Search the material for "column" and copy each line in which it is found.
◇ ◇ ◇ ◇ ◇ ◇ ◇
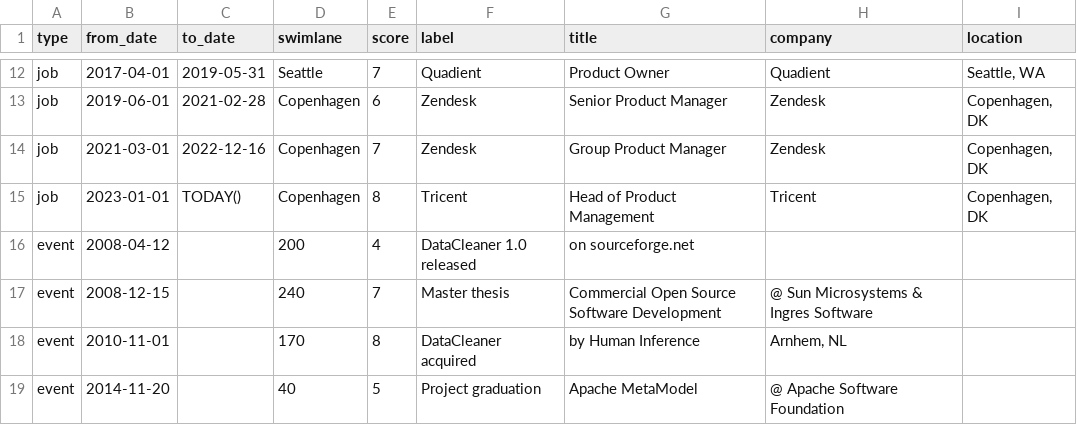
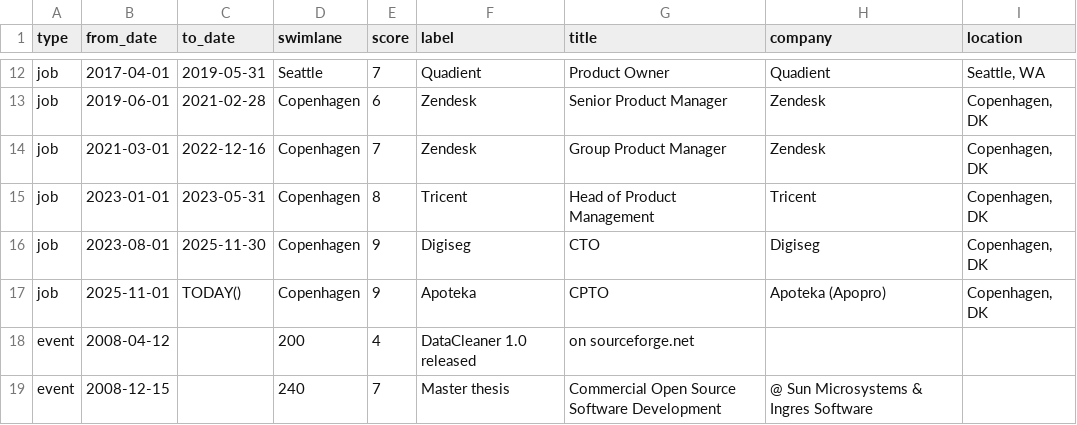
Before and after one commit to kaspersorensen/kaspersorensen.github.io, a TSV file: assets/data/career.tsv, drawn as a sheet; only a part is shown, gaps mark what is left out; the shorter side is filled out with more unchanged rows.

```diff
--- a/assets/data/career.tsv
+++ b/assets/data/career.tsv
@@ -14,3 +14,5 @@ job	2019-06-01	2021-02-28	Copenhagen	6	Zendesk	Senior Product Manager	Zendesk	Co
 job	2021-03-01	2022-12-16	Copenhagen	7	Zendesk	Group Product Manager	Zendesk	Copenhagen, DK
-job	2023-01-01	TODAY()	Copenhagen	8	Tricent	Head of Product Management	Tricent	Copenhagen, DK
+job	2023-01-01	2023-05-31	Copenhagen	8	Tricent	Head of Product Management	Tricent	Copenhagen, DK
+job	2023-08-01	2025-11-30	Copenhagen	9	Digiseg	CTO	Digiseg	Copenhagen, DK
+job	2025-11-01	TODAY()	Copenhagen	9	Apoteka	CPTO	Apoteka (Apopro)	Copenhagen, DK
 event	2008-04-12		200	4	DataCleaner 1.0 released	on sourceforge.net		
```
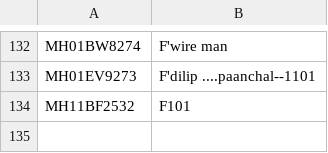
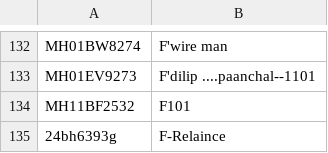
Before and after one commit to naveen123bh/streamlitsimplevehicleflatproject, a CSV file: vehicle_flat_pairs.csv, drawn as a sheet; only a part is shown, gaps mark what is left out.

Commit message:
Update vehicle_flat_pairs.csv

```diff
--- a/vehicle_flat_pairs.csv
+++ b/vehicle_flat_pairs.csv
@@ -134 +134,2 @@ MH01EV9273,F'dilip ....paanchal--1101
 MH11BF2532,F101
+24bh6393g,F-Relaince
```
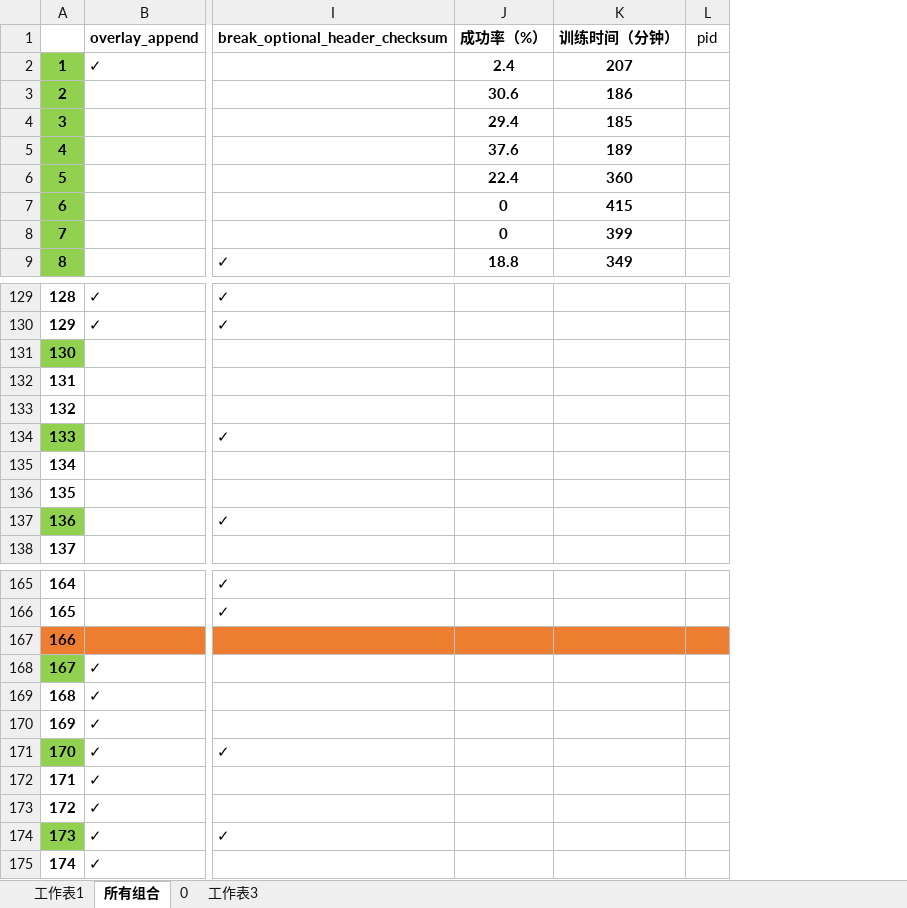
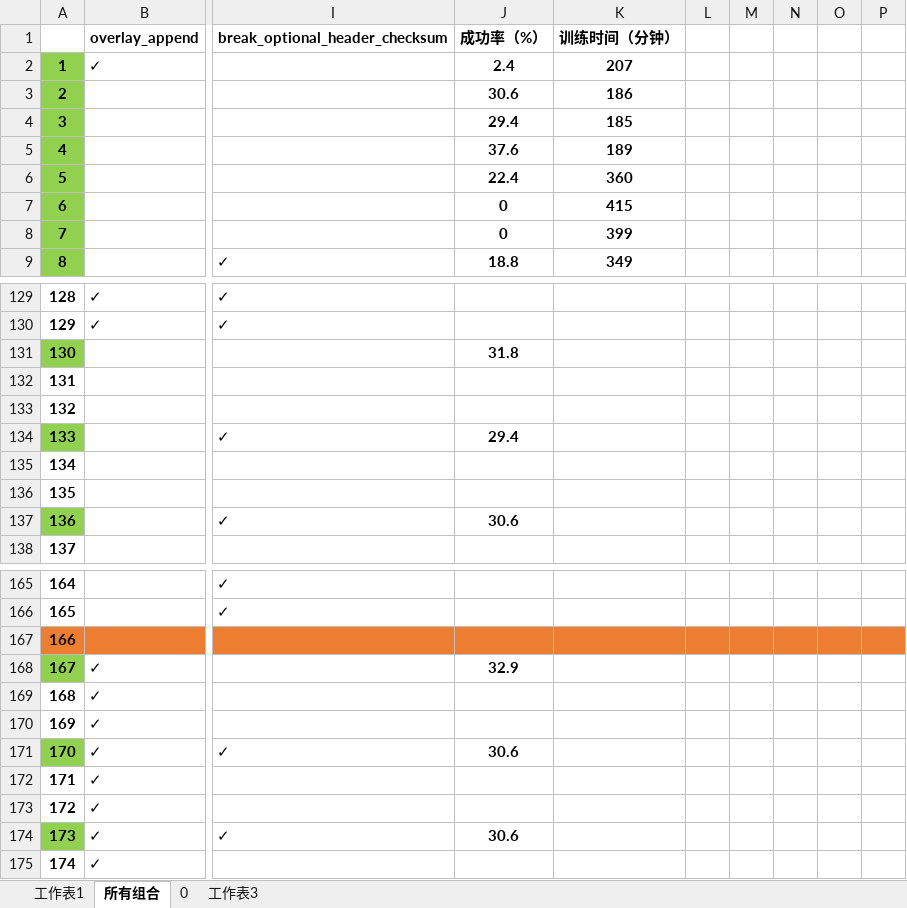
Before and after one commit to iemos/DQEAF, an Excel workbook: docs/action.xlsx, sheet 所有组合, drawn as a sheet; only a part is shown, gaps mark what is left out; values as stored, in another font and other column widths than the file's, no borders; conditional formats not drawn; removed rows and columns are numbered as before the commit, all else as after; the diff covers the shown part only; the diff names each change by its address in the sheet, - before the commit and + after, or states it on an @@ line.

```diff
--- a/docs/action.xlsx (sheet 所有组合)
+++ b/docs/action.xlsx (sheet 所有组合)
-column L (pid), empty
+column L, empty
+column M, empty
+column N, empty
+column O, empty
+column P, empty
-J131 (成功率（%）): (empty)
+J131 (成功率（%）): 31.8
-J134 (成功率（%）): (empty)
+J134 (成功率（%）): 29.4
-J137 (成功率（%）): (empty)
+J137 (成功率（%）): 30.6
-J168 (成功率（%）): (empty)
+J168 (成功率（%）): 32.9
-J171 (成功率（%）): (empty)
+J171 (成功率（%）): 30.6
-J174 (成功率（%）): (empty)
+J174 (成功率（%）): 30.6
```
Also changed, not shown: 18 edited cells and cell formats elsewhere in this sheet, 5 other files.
◇ ◇ ◇ ◇ ◇ ◇ ◇
:: Answer space ::
Before and after one commit to iemos/DQEAF, an Excel workbook: docs/action.xlsx, sheet 所有组合, drawn as a sheet; only a part is shown, gaps mark what is left out; values as stored, in another font and other column widths than the file's, no borders; conditional formats not drawn; removed rows and columns are numbered as before the commit, all else as after; the diff covers the shown part only; the diff names each change by its address in the sheet, - before the commit and + after, or states it on an @@ line.
-column L (pid), empty
+column L, empty
+column M, empty
+column N, empty
+column O, empty
+column P, empty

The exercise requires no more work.